The traditional method of preparing black limes is to blanch them whole in hot, salty water and then leave them to dry in the sun until their skin darkens and their flesh becomes dark and brittle. I had to be a bit more resourceful with my drying technique because I don’t live in a city anywhere near as hot or as dry as the Iranian dessert – even in the middle of June!

The internet was obviously a very helpful tool in my investigation of possible methods; I don’t have a dehydrator so that one was out of the question. The idea of drying them in the oven did seem the most practical, but on further research it was likely that the oven would actually burn the limes instead of drying them, and I didn’t like the idea of having the oven on for three days!

My chosen method was in a slow cooker. A slow cooker on the lowest setting – on my one it is ‘warm’ – is the closest way of emulating the warm baking on the Middle Eastern sun. Because it is not so much a setting for cooking anything, there isn’t the risk of burning the limes and the gentle warmth is just enough to dry them out nice any evenly.
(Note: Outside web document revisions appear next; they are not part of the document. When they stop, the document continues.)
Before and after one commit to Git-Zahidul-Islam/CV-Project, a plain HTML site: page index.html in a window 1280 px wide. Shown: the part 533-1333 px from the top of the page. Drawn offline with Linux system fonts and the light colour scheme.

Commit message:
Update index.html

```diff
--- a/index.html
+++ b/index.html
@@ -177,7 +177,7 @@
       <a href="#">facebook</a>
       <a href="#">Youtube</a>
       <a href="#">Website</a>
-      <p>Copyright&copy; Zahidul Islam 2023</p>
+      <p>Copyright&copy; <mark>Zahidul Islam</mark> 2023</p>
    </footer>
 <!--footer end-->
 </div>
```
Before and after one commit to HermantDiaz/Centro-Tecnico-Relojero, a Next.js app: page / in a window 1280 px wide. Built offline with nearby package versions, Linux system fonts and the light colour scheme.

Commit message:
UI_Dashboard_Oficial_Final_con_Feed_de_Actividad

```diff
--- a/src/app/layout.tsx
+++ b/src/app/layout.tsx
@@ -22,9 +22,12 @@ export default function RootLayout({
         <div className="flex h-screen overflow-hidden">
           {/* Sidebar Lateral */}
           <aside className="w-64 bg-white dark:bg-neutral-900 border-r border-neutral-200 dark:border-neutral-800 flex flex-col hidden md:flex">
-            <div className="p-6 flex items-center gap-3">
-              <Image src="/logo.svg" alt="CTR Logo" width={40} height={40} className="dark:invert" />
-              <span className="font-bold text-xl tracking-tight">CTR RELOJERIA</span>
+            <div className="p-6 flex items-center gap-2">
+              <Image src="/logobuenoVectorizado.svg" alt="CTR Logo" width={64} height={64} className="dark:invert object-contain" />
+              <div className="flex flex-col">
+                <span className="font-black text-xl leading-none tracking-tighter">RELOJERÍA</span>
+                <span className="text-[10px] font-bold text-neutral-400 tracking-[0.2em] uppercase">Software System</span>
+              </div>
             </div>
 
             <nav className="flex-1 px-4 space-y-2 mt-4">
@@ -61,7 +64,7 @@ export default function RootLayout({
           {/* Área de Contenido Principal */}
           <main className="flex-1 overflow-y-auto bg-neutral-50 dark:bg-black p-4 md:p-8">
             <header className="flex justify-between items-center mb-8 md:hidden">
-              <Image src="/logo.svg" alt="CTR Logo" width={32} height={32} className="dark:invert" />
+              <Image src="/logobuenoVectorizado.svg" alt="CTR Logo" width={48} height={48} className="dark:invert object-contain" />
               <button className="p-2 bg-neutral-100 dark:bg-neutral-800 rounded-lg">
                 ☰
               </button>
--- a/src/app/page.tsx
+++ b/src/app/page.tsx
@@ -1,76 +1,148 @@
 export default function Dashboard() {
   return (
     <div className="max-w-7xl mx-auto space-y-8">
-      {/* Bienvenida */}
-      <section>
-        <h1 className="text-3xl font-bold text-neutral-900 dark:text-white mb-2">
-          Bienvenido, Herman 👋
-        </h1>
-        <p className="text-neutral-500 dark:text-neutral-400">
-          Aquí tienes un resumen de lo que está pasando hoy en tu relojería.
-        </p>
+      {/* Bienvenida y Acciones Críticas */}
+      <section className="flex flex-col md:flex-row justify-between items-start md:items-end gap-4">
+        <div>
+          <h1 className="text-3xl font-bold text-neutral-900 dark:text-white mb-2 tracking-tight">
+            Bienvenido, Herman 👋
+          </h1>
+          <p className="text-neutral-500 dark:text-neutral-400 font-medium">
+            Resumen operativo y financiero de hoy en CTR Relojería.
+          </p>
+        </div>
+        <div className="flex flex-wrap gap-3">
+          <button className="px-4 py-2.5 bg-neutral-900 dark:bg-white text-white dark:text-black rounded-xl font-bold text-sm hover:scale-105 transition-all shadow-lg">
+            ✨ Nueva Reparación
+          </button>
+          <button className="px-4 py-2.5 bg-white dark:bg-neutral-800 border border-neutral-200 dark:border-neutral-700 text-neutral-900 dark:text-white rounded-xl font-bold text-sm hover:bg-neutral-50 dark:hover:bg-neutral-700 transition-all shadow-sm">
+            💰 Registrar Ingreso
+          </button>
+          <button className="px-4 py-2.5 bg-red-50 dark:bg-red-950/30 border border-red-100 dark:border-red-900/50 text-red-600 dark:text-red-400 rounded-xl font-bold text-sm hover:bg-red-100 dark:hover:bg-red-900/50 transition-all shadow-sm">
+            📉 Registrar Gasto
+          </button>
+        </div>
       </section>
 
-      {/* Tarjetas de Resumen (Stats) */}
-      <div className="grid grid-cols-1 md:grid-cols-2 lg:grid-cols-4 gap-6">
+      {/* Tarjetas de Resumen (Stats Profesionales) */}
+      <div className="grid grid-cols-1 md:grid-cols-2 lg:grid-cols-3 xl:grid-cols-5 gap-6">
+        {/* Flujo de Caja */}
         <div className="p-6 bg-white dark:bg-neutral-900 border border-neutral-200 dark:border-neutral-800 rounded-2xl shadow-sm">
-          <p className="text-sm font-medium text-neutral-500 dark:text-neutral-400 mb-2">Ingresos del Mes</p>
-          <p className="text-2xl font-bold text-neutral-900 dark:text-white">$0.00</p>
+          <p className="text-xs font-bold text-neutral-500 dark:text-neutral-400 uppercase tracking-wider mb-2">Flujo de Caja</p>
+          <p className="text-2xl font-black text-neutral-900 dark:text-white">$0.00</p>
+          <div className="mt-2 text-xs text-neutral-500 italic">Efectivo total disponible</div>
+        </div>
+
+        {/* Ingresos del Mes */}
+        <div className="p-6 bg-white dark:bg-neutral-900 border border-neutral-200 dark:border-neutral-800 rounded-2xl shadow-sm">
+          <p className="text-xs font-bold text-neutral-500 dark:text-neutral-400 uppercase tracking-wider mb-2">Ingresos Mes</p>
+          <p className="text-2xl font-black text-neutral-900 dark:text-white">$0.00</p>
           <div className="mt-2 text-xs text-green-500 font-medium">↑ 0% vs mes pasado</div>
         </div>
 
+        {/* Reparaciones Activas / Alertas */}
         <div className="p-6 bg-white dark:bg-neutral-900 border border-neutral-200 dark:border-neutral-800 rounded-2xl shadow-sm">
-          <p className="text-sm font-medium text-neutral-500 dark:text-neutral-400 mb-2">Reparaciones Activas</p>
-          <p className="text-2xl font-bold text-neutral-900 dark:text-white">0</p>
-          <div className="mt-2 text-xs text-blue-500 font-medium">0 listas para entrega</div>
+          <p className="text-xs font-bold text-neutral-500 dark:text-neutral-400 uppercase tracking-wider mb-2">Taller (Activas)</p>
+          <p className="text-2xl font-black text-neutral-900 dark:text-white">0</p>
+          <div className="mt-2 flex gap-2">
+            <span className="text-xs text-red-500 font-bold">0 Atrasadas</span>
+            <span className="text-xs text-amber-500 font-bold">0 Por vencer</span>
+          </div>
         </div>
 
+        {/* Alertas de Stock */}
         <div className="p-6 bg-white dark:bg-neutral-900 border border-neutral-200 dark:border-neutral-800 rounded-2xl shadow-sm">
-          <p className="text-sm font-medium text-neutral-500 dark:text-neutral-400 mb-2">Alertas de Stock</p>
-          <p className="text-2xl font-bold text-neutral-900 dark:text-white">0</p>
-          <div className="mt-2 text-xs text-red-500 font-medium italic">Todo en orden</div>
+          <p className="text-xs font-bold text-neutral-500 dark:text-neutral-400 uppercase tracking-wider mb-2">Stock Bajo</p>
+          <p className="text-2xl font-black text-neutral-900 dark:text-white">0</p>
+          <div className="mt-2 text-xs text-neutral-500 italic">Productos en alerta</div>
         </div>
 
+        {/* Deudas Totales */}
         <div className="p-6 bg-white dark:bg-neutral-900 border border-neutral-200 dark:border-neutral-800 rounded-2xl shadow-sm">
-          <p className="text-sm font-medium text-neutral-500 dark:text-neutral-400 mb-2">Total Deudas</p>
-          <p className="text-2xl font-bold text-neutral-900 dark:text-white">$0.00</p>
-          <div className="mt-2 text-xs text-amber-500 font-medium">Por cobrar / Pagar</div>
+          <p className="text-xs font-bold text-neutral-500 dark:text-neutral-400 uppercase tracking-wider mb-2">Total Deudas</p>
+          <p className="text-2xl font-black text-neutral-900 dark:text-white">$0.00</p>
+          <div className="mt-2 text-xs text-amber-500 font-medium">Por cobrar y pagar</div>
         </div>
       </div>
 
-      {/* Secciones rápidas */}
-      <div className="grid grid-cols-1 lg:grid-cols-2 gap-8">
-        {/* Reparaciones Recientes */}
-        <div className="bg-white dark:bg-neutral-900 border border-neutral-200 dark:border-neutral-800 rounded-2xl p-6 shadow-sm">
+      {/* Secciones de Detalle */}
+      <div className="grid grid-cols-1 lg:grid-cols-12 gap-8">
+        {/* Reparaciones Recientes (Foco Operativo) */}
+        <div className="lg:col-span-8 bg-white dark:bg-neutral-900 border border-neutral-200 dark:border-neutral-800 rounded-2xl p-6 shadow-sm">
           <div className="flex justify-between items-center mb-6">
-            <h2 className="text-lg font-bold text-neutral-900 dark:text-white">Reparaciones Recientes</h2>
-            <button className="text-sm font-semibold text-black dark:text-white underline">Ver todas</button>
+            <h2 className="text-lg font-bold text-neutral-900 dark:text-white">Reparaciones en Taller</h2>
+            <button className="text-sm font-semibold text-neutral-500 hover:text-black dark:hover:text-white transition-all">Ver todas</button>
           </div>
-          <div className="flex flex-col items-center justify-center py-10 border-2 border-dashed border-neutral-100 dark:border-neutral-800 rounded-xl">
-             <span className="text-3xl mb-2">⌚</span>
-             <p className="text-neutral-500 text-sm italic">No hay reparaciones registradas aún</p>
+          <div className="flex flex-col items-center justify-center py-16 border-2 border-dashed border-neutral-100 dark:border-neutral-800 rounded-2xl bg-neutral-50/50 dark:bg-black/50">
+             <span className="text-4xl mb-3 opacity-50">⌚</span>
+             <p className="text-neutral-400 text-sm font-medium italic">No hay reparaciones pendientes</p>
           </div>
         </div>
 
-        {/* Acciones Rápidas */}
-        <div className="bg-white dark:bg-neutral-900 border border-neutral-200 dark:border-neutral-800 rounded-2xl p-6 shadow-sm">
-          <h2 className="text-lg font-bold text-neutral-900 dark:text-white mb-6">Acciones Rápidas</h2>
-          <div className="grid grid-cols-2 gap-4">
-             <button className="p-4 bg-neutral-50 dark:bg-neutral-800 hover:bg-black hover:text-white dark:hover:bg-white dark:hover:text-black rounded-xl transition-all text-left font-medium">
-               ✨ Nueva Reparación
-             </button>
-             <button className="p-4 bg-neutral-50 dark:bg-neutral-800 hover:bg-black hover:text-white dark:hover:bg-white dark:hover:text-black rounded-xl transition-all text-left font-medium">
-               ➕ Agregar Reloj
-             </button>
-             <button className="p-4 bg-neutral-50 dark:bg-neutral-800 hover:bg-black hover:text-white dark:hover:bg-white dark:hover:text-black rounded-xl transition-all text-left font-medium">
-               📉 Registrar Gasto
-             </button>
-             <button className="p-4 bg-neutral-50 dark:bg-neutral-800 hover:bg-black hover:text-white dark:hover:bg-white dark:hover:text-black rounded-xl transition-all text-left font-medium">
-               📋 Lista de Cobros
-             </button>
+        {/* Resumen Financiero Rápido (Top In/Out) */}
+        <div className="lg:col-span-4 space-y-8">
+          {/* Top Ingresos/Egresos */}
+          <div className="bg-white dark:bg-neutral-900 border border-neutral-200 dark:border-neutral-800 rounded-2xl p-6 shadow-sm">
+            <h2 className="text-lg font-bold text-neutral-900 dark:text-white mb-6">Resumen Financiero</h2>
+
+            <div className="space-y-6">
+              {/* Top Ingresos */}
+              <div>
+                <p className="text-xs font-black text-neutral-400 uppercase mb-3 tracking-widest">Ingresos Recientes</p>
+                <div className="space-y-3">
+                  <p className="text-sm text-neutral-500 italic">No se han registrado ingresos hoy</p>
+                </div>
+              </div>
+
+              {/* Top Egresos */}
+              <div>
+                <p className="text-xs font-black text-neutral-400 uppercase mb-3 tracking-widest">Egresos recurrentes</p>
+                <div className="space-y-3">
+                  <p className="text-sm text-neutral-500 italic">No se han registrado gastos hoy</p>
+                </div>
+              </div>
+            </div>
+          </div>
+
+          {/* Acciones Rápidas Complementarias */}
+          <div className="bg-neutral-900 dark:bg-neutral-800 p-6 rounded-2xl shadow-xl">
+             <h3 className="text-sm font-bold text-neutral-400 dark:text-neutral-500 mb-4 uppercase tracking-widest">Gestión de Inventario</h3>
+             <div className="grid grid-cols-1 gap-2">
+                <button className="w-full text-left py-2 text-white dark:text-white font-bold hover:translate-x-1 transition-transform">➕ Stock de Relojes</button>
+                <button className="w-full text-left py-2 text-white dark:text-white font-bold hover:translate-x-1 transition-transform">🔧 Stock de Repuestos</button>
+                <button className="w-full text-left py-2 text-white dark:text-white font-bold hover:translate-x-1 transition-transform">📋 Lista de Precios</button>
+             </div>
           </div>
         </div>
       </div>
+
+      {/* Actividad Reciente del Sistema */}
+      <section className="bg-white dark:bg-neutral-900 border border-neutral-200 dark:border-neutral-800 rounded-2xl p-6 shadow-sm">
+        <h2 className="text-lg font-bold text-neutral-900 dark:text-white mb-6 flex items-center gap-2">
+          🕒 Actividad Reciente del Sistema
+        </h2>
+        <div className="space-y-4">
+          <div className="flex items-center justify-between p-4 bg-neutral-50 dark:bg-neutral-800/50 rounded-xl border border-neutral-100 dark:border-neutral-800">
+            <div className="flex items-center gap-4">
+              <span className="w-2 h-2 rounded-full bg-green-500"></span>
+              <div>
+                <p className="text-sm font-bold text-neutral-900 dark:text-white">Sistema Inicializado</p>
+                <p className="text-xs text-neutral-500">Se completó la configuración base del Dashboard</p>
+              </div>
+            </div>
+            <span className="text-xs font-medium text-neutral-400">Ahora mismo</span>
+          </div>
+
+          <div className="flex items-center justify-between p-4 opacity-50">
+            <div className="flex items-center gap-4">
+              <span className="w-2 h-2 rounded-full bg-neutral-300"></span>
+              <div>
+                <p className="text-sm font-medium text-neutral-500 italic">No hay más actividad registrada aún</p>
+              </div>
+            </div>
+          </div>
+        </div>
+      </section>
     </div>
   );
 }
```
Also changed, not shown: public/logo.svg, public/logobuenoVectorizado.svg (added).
Begin by placing your limes in a large saucepan with a teaspoon of salt per lime. The kind of salt you use doesn’t particularly matter; I used rock salt but table salt would suffice. Next pour boiling water over top until the limes are just covered. The salt will dissolve in the water creating a lovely warm brine. Leave the limes to soak for at least 5 minutes. The reasoning behind blanching the fruit first, instead of drying them from the get-go, is to remove some of the bitterness from the rind and pith.


The limes that I had acquired were larger than the ones usually used so I sliced mine into 1cm thick rondelles. If you happen to have smaller limes then this method will work just as well when keeping them whole or even just slicing them in half. Arrange them along the bottom of the slow cooker, if you have cut them up; arrange them evenly so they are all touching the bottom on the pot. Cover and leave them for about 3 days, or until they become crisp and light ebony-coloured. I turned mine twice a day for a consistent dryness and drained any juice that collected once a day to avoid soggy, poached limes.


When I use my dried limes, like any of my dried citrus that I have curated, I usually drop it into a sauce or stew, it soaks up the liquid; becoming soft and edible, while infusing the sauce with its deep, rich and slightly tangy flavours. You can also crush it up in a spice grinder or mortar and pestle to combine with oil or vinegar as a chicken marinade, or with flour and breadcrumbs as a crunchy coating for pan-fried fish.